The three categories of indicator concern: health status, including mortality and morbidity; programme output, covering programme performance in public health and clinical care interventions as well as health-related indicators such as enrolment at school; and systems development, in which a package of five cross-cutting areas of access to care, quality of care, efficiency in the use of resources, collaboration with other sectors (communities, other providers of care, other ministries and donors) and financing of care is determined. Indicators in the first two categories are easily developed but are more difficult to define in the third category, where methods of data collection are also difficult as the indicators do not lend themselves to routine service statistics and surveys may be needed.
The impact of the process adopted in the South African experience is commendable, as it appeared to influence other districts, the regions and national levels. Its impact at the global level is not indicated but, given that global initiatives and donors have major information requirements, a process that links with global development is important.

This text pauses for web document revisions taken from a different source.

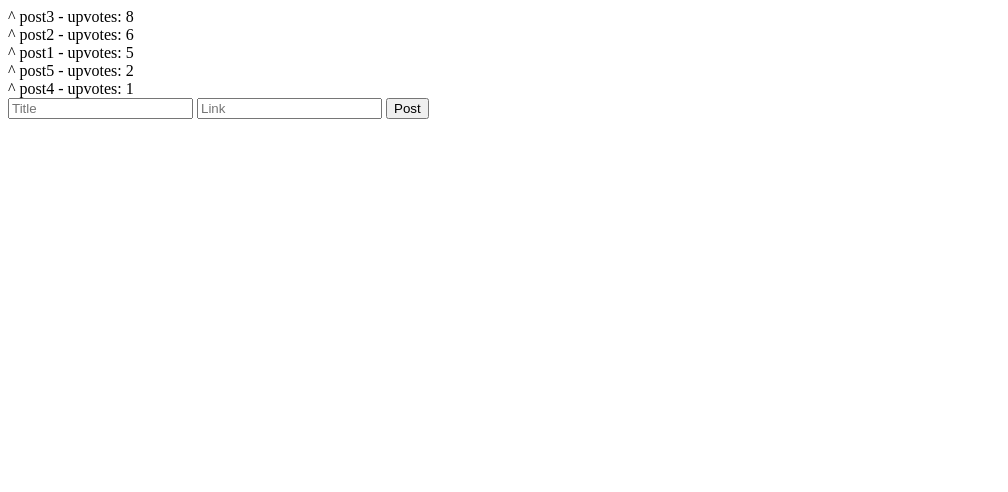
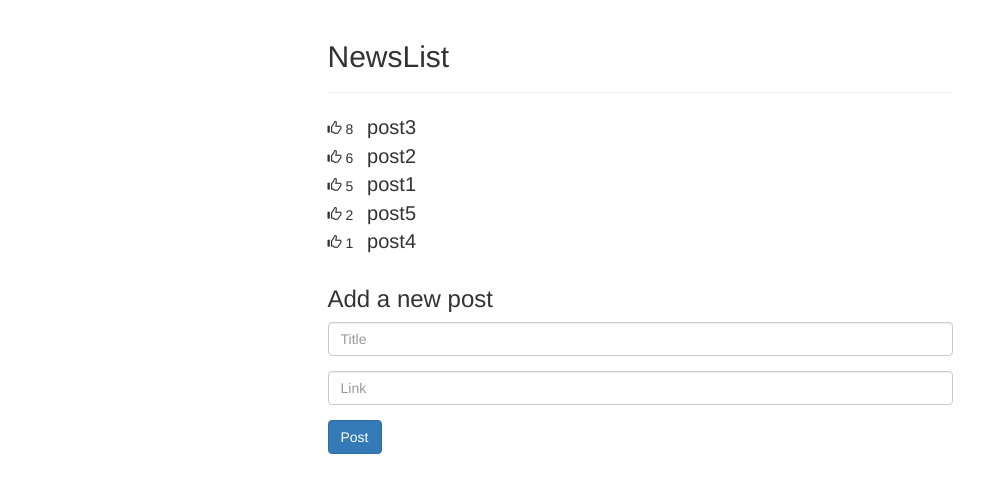
Before and after one commit to KateWilkinson/reddit, a plain HTML site: page index.html in a window 1280 px wide. Shown: the whole page, without its empty margins (0-1008 px from the left). Drawn offline with nearby package versions, Linux system fonts and the light colour scheme.

Commit message:
added bootstrap styling

```diff
--- a/index.html
+++ b/index.html
@@ -1,24 +1,45 @@
 <html>
   <head>
     <title>NewsList</title>
+    <link href='http://maxcdn.bootstrapcdn.com/bootstrap/3.2.0/css/bootstrap.min.css' rel='stylesheet'>
+    <link href='style.css' rel='stylesheet'>
     <script src='http://ajax.googleapis.com/ajax/libs/angularjs/1.3.10/angular.min.js'></script>
     <script src='app.js'></script>
   </head>
   <body ng-app='newslist' ng-controller='MainCtrl'>
+    <div class='row'>
+      <div class='col-md-6 col-md-offset-3'>
+
+        <div class='page-header'>
+          <h2>NewsList</h2>
+        </div>
+
         <div ng-repeat="post in posts | orderBy: '-upvotes'">
-      <span ng-click="incrementUpvotes(post)">^</span>
+          <span class='glyphicon glyphicon-thumbs-up'
+            ng-click="incrementUpvotes(post)"></span>
+          {{post.upvotes}}
+          <span class='title-link'>
             <a ng-show="post.link" href="{{post.link}}">
               {{post.title}}
             </a>
             <span ng-hide="post.link">
               {{post.title}}
             </span>
-      - upvotes: {{post.upvotes}}
+          </span>
         </div>
-    <form ng-submit="addPost()">
-      <input type='text' placeholder='Title' ng-model='title'></input>
-      <input type='text' placeholder='Link' ng-model='link'></input>
-      <button type="submit">Post</button>
+
+        <form ng-submit="addPost()" class='link-form'>
+          <h3>Add a new post</h3>
+          <div class='form-group'>
+            <input type='text' class='form-control' placeholder='Title' ng-model='title'></input>
+          </div>
+          <div class='form-group'>
+            <input type='text' class='form-control' placeholder='Link' ng-model='link'></input>
+          </div>
+          <button type="submit" class='btn btn-primary'>Post</button>
         </form>
+
+      </div>
+    </div>
   </body>
 </html>
--- /dev/null
+++ b/style.css
@@ -0,0 +1,12 @@
+.glyphicon-thumbs-up {
+  cursor: pointer;
+}
+
+.title-link {
+  font-size: 20px;
+  margin-left: 10px;
+}
+
+.link-form {
+  margin-top: 30px;
+}
```
Lines whose indentation alone changed are shown as unchanged.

With this in view, the Health Metric Network initiative is timely. Particularly welcome is the development of a simple framework to define the scope of the health information system. The framework should serve as a diagnostic tool for evaluating the state of a country's health information system, a road map for developing plans for improvement, and a process for monitoring and evaluating progress. Its application at the country level should build on experiences such as that described in South Africa.
Competing interests: None declared.